    • hot red chile flakes
    • 1 small can imported pomodori pelati (preferably San Marzano)
    • salt
    • black pepper
    • 1 lb of high quality, Italian bucatini
    • pecorino romano

    Instructions:
    • Fry the cubed pork in a little olive oil or lard at medium heat, rendering out the fat from the pork and ultimately making the pork pieces crispy. At this point, I like to remove some or most of the pieces of pork and set them aside.
    • Add the chopped onion and fry but do not brown.
    • Add the pomodori pelati and chop them in the pan with a spoon or fork.
    • Add the desired amount of red chile flakes and a generous dose of freshly ground black pepper. Allow the tomato/onion mixture to cook and reduce for ca. 20 minutes; taste and adjust if necessary with the addition of salt (N.B. the pork itself adds a salty element to the dish, as will the pecorino, so beware not to add salt without tasting.)
    • Meanwhile, heat water, cook bucatini just short of the desired al dente stage, drain, reserving a little of the cooking water, and add the bucatini to the sauce pan.
    • Add the crispy pork bits to the sauce pan with the bucatini, mix thoroughly, and adjust for consistency with a little of the cooking water if the sauce is too tight, cooking the pasta in the sauce for perhaps a minute or so.
    • Serve with an abundant amount of freshly grated pecorino romano and a mill for adding freshly ground black pepper.

    With a recipe so simple as this one, the quality of the ingredients is especially important: Use only the best of everything.

    I referred above to an exchange on the issue of the presence of garlic in this dish that I had with someone on Planet Leff; the discussion can be found here: CH General Topics discussion of alla matriciana.
    The person with whom I had this discussion in turn wrote in to Mario Batali on eGullet, whose response to her questions about the dish and more generally on the use of garlic can be found here: Marius (Batali) agrees with Antonius on eGullet about alla matriciana.† :wink:

    Antonius

    P.S. Don Giuseppe,
    You make an excellent point in that one must inevitably make adjustments and compensate in subtle ways for shortcomings of ingredients that are beyond our control. In the end, one doesn't eat the individual ingredients but a dish that cooks and comes together with its own flavour profile and it is the final result that one aims to make as well as one can. In this regard, let me add that your recipe sounds great and I would be happy to have a bowl of your bucatini placed before me right now (well, it's almost lunchtime). :D

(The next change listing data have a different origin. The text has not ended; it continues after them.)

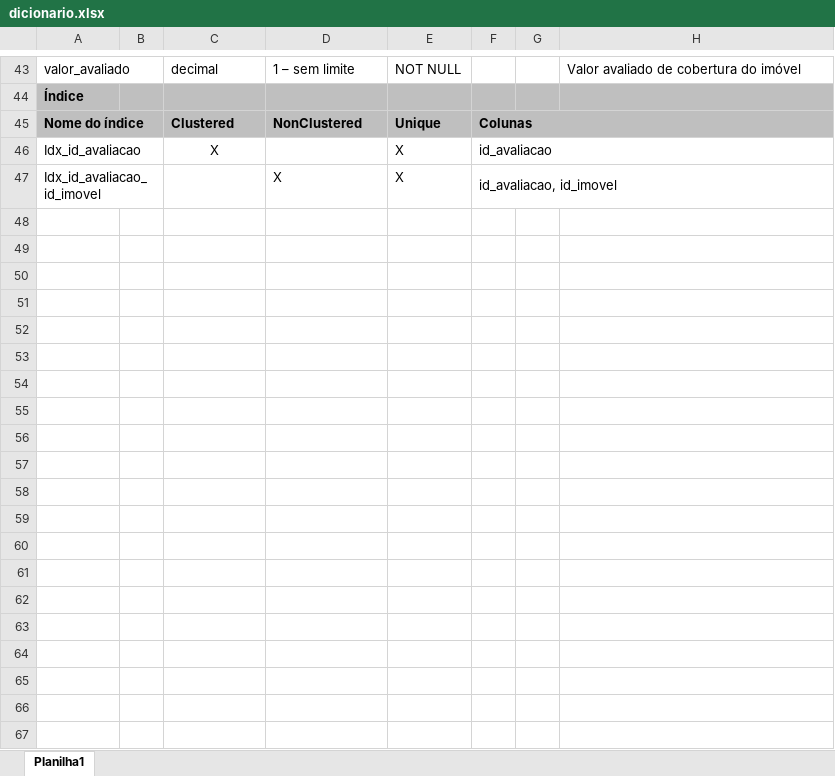
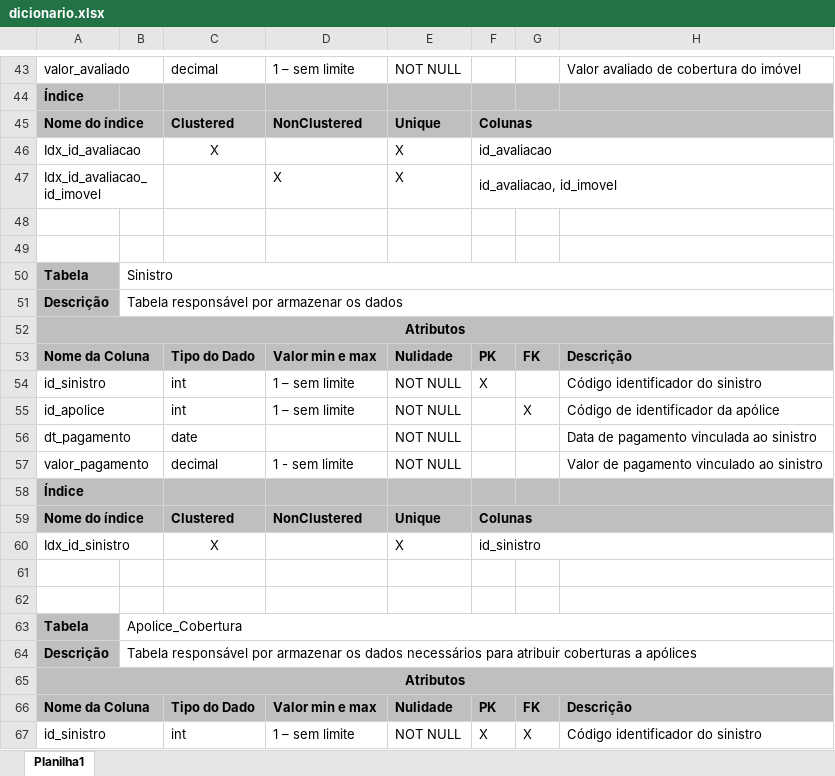
Before and after one commit to higorgoulart/SeguroImoveis, an Excel workbook: dicionario_dados/dicionario.xlsx, sheet Planilha1, drawn as a sheet; only a part is shown, gaps mark what is left out; values as stored, in another font and other column widths than the file's, no borders; the diff covers the shown part only; the diff names each change by its address in the sheet, - before the commit and + after, or states it on an @@ line.

Commit message:
Adicionadas tabelas novas
Adicionadas as Tabelas:
- Apolice_Cobertura
- Cobertura
- Sinistro

```diff
--- a/dicionario_dados/dicionario.xlsx (sheet Planilha1)
+++ b/dicionario_dados/dicionario.xlsx (sheet Planilha1)
+row 48: (empty)
+row 49: (empty)
+row 50: Tabela | Sinistro
+row 51: Descrição | Tabela responsável por armazenar os dados
+row 52: Atributos
+row 53: Nome da Coluna |  | Tipo do Dado | Valor min e max | Nulidade | PK | FK | Descrição
+row 54: id_sinistro |  | int | 1 – sem limite | NOT NULL | X |  | Código identificador do sinistro
+row 55: id_apolice |  | int | 1 – sem limite | NOT NULL |  | X | Código de identificador da apólice
+row 56: dt_pagamento |  | date |  | NOT NULL |  |  | Data de pagamento vinculada ao sinistro
+row 57: valor_pagamento |  | decimal | 1 - sem limite | NOT NULL |  |  | Valor de pagamento vinculado ao sinistro
+row 58: Índice
+row 59: Nome do índice |  | Clustered | NonClustered | Unique | Colunas
+row 60: Idx_id_sinistro |  | X |  | X | id_sinistro
+row 61: (empty)
+row 62: (empty)
+row 63: Tabela | Apolice_Cobertura
+row 64: Descrição | Tabela responsável por armazenar os dados necessários para atribuir coberturas a apólices
+row 65: Atributos
+row 66: Nome da Coluna |  | Tipo do Dado | Valor min e max | Nulidade | PK | FK | Descrição
+row 67: id_sinistro |  | int | 1 – sem limite | NOT NULL | X | X | Código identificador do sinistro
```
Also changed, not shown: 15 added rows elsewhere in this sheet.
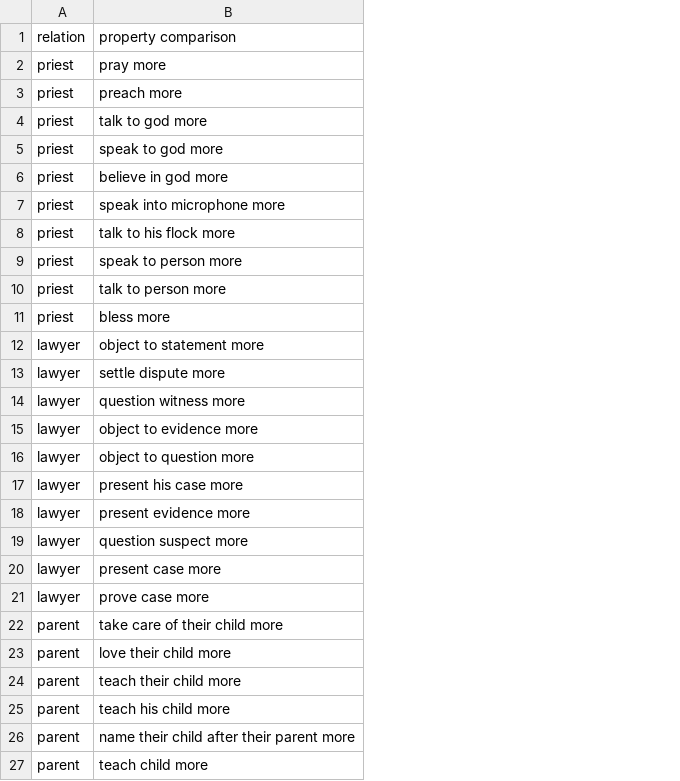
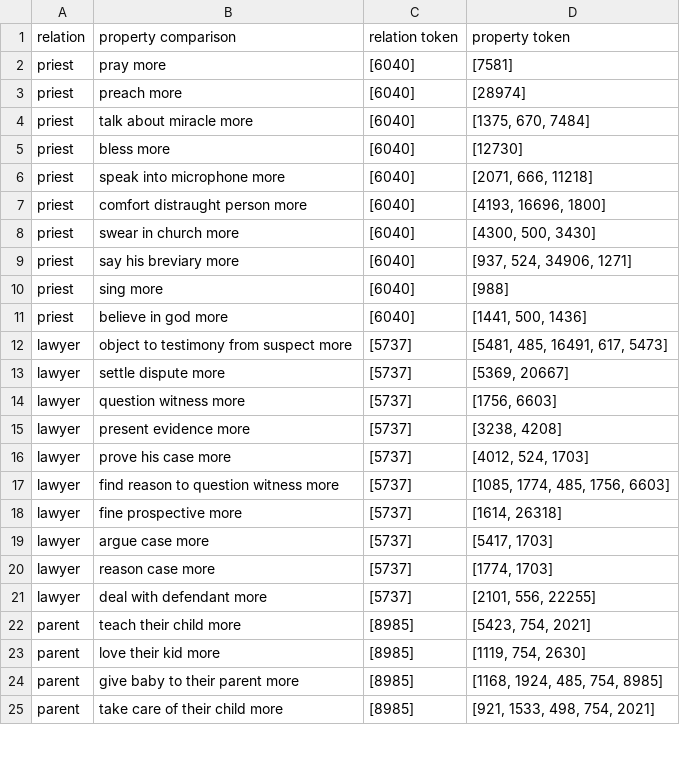
Before and after one commit to shaoxia57/common_sense_embedding_analysis, a CSV file: data/kb_crawl/example_relations_output.csv, drawn as a sheet; only a part is shown; removed rows and columns are numbered as before the commit, all else as after; the diff covers the shown part only; the diff names each change by its address in the sheet, - before the commit and + after, or states it on an @@ line.

```diff
--- a/data/kb_crawl/example_relations_output.csv
+++ b/data/kb_crawl/example_relations_output.csv
+column C (relation token), rows 2-4: all [6040]; row 6: [6040]; rows 11-16: [6040] | [5737] | [5737] | [5737] | [5737] | [5737]; row 18: [5737]; row 20: [5737]; row 25: [8985]
+column D (property token), rows 2-4: [7581] | [28974] | [1375, 670, 7484]; row 6: [2071, 666, 11218]; rows 11-16: [1441, 500, 1436] | [5481, 485, 16491, 617, 5473] | [5369, 20667] | [1756, 6603] | [3238, 4208] | [4012, 524, 1703]; row 18: [1614, 26318]; row 20: [1774, 1703]; row 25: [921, 1533, 498, 754, 2021]
-B4 (property comparison): talk to god more
+B4 (property comparison): talk about miracle more
@@ row 11 moved to row 5: priest @@
-B6 (property comparison): speak to god more
+B6 (property comparison): speak into microphone more
+row 7: priest | comfort distraught person more | [6040] | [4193, 16696, 1800]
+row 8: priest | swear in church more | [6040] | [4300, 500, 3430]
+row 9: priest | say his breviary more | [6040] | [937, 524, 34906, 1271]
+row 10: priest | sing more | [6040] | [988]
-row 7: priest | speak into microphone more
-row 8: priest | talk to his flock more
-row 9: priest | speak to person more
-row 10: priest | talk to person more
-B12 (property comparison): object to statement more
+B12 (property comparison): object to testimony from suspect more
-row 15: lawyer | object to evidence more
-row 16: lawyer | object to question more
-row 17: lawyer | present his case more
-B16 (property comparison): question suspect more
+B16 (property comparison): prove his case more
+row 17: lawyer | find reason to question witness more | [5737] | [1085, 1774, 485, 1756, 6603]
-B18 (property comparison): present case more
+B18 (property comparison): fine prospective more
+row 19: lawyer | argue case more | [5737] | [5417, 1703]
-B20 (property comparison): prove case more
+B20 (property comparison): reason case more
+row 21: lawyer | deal with defendant more | [5737] | [2101, 556, 22255]
@@ row 24 moved to row 22: parent @@
+row 23: parent | love their kid more | [8985] | [1119, 754, 2630]
+row 24: parent | give baby to their parent more | [8985] | [1168, 1924, 485, 754, 8985]
-row 23: parent | love their child more
-row 25: parent | teach his child more
-row 26: parent | name their child after their parent more
-row 27: parent | teach child more
```
Also changed, not shown: 5 added rows, 3 removed rows, 1 moved row and 5 edited cells elsewhere in this file, data/kb_crawl/example_materials_output.csv, 9 other files.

    * Two versions of the name are current in Italy: bucatini alla matriciana and bucatini all' Amatriciana, the latter being historically correct, the other a now widespread form with misparsing. The dish is named after a town, Amatrice, in the far west of the Abruzzi, not too far from Rome.

    † Many thanks to RST for calling my attention to the eGullet discussion.

    Links to other recipes and cooking notes by this writer: http://lthforum.com/bb/viewtopic.php?p=55649#55649


    Post-site-move character problems fixed. Later, CH link updated.
    Last edited by Antonius on January 11th, 2010, 2:12 pm, edited 3 times in total.
    Alle Nerven exzitiert von dem gewürzten Wein -- Anwandlung von Todesahndungen -- Doppeltgänger --
    - aus dem Tagebuch E.T.A. Hoffmanns, 6. Januar 1804.
    ________
    Na sir is na seachain an cath.
  • Post #18 - January 16th, 2005, 12:38 pm
    Post #18 - January 16th, 2005, 12:38 pm Post #18 - January 16th, 2005, 12:38 pm
    Antonious,

    Having recently been gifted a nice sized chunk of Niman guanciale by MAG I plan on making Bucatini alla Matriciana Monday. Your recipe and Choey's seem strikingly similar, especially in light of Choey's instructions as to garlic, " (optional, go without first)".

    Am I missing a subtle, yet important, point? My my reading comprehension skills are occasionally lacking and I have not been to Italy since 2000. I do, however, own an Italian cookbook or two, including a few by that famous 'French' chef Marcella Hazan. :)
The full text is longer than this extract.